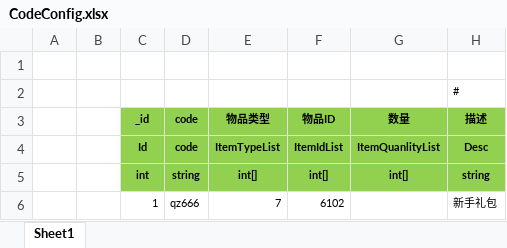
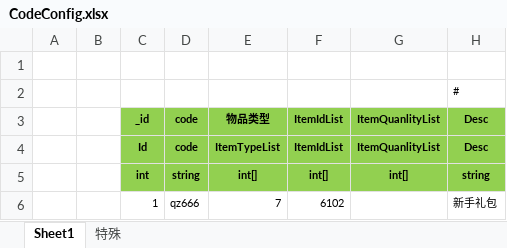
Before and after one commit to wokanjianyang/WrittenLegend, an Excel workbook: Excel/CodeConfig.xlsx, sheet Sheet1, drawn as a sheet; only a part is shown; values as stored, in another font and other column widths than the file's, no borders; the diff names each change by its address in the sheet, - before the commit and + after, or states it on an @@ line.

```diff
--- a/Excel/CodeConfig.xlsx (sheet Sheet1)
+++ b/Excel/CodeConfig.xlsx (sheet Sheet1)
+sheet tab: 特殊
-F3: 物品ID
+F3: ItemIdList
-G3: 数量
+G3: ItemQuanlityList
-H3: 描述
+H3: Desc
```
Also changed, not shown: 16 other files.
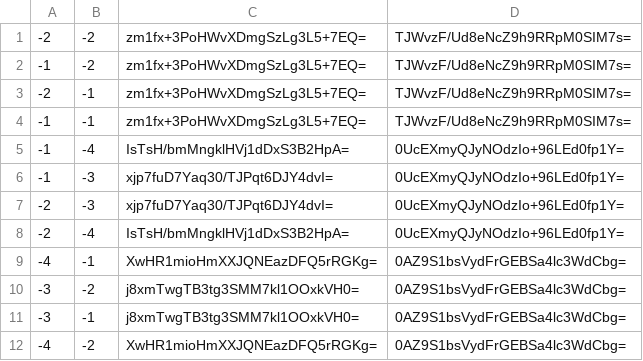
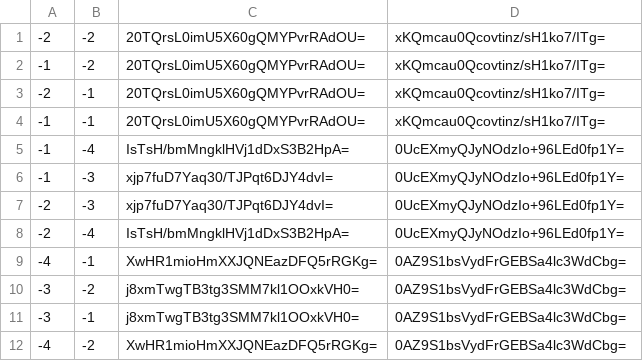
Before and after one commit to Sneezry/mcmapweb, a CSV file: tiles/zoom.0/metadata/k.-1.-1.csv, drawn as a sheet.

```diff
--- a/tiles/zoom.0/metadata/k.-1.-1.csv
+++ b/tiles/zoom.0/metadata/k.-1.-1.csv
@@ -1,5 +1,5 @@
--2,-2,zm1fx+3PoHWvXDmgSzLg3L5+7EQ=,TJWvzF/Ud8eNcZ9h9RRpM0SIM7s=
--1,-2,zm1fx+3PoHWvXDmgSzLg3L5+7EQ=,TJWvzF/Ud8eNcZ9h9RRpM0SIM7s=
--2,-1,zm1fx+3PoHWvXDmgSzLg3L5+7EQ=,TJWvzF/Ud8eNcZ9h9RRpM0SIM7s=
--1,-1,zm1fx+3PoHWvXDmgSzLg3L5+7EQ=,TJWvzF/Ud8eNcZ9h9RRpM0SIM7s=
+-2,-2,20TQrsL0imU5X60gQMYPvrRAdOU=,xKQmcau0Qcovtinz/sH1ko7/ITg=
+-1,-2,20TQrsL0imU5X60gQMYPvrRAdOU=,xKQmcau0Qcovtinz/sH1ko7/ITg=
+-2,-1,20TQrsL0imU5X60gQMYPvrRAdOU=,xKQmcau0Qcovtinz/sH1ko7/ITg=
+-1,-1,20TQrsL0imU5X60gQMYPvrRAdOU=,xKQmcau0Qcovtinz/sH1ko7/ITg=
 -1,-4,IsTsH/bmMngklHVj1dDxS3B2HpA=,0UcEXmyQJyNOdzIo+96LEd0fp1Y=
```
Also changed, not shown: tiles/zoom.-1/metadata/k.-1.0.csv, tiles/zoom.0/metadata/k.-1.0.csv, 18 other files.
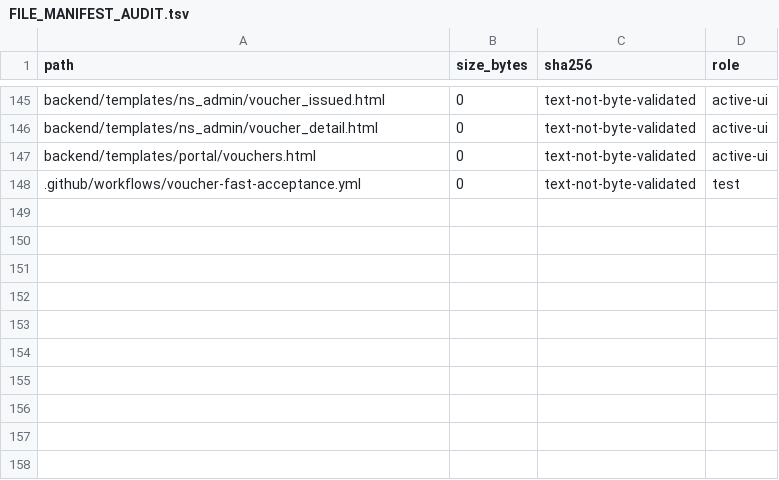
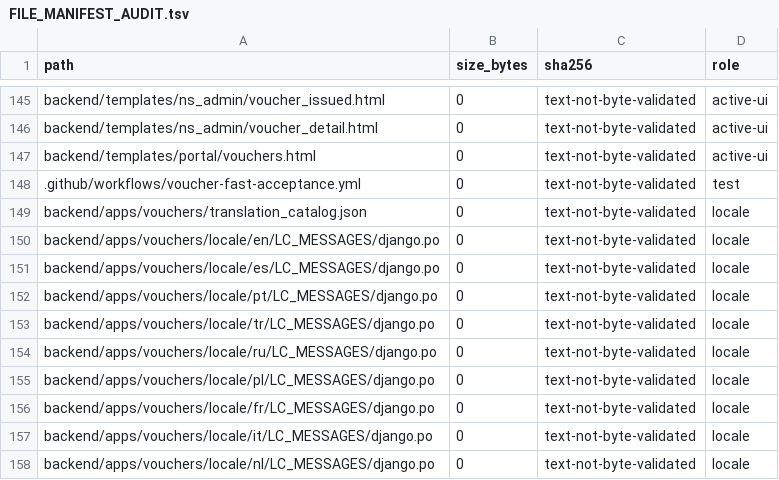
Before and after one commit to deckewandboden/prompmaster, a TSV file: FILE_MANIFEST_AUDIT.tsv, drawn as a sheet; only a part is shown, gaps mark what is left out.

Commit message:
Inventory voucher translation source and nine gettext catalogs

```diff
--- a/FILE_MANIFEST_AUDIT.tsv
+++ b/FILE_MANIFEST_AUDIT.tsv
@@ -148 +148,11 @@ backend/templates/portal/vouchers.html	0	text-not-byte-validated	active-ui
 .github/workflows/voucher-fast-acceptance.yml	0	text-not-byte-validated	test
+backend/apps/vouchers/translation_catalog.json	0	text-not-byte-validated	locale
+backend/apps/vouchers/locale/en/LC_MESSAGES/django.po	0	text-not-byte-validated	locale
+backend/apps/vouchers/locale/es/LC_MESSAGES/django.po	0	text-not-byte-validated	locale
+backend/apps/vouchers/locale/pt/LC_MESSAGES/django.po	0	text-not-byte-validated	locale
+backend/apps/vouchers/locale/tr/LC_MESSAGES/django.po	0	text-not-byte-validated	locale
+backend/apps/vouchers/locale/ru/LC_MESSAGES/django.po	0	text-not-byte-validated	locale
+backend/apps/vouchers/locale/pl/LC_MESSAGES/django.po	0	text-not-byte-validated	locale
+backend/apps/vouchers/locale/fr/LC_MESSAGES/django.po	0	text-not-byte-validated	locale
+backend/apps/vouchers/locale/it/LC_MESSAGES/django.po	0	text-not-byte-validated	locale
+backend/apps/vouchers/locale/nl/LC_MESSAGES/django.po	0	text-not-byte-validated	locale
```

..............................

__Required work__. Each line above that contains "validated" must be copied out.

__Your solution__.
@@ -148 +148,11 @@ backend/templates/portal/vouchers.html	0	text-not-byte-validated	active-ui
 .github/workflows/voucher-fast-acceptance.yml	0	text-not-byte-validated	test
+backend/apps/vouchers/translation_catalog.json	0	text-not-byte-validated	locale
+backend/apps/vouchers/locale/en/LC_MESSAGES/django.po	0	text-not-byte-validated	locale
+backend/apps/vouchers/locale/es/LC_MESSAGES/django.po	0	text-not-byte-validated	locale
+backend/apps/vouchers/locale/pt/LC_MESSAGES/django.po	0	text-not-byte-validated	locale
+backend/apps/vouchers/locale/tr/LC_MESSAGES/django.po	0	text-not-byte-validated	locale
+backend/apps/vouchers/locale/ru/LC_MESSAGES/django.po	0	text-not-byte-validated	locale
+backend/apps/vouchers/locale/pl/LC_MESSAGES/django.po	0	text-not-byte-validated	locale
+backend/apps/vouchers/locale/fr/LC_MESSAGES/django.po	0	text-not-byte-validated	locale
+backend/apps/vouchers/locale/it/LC_MESSAGES/django.po	0	text-not-byte-validated	locale
+backend/apps/vouchers/locale/nl/LC_MESSAGES/django.po	0	text-not-byte-validated	locale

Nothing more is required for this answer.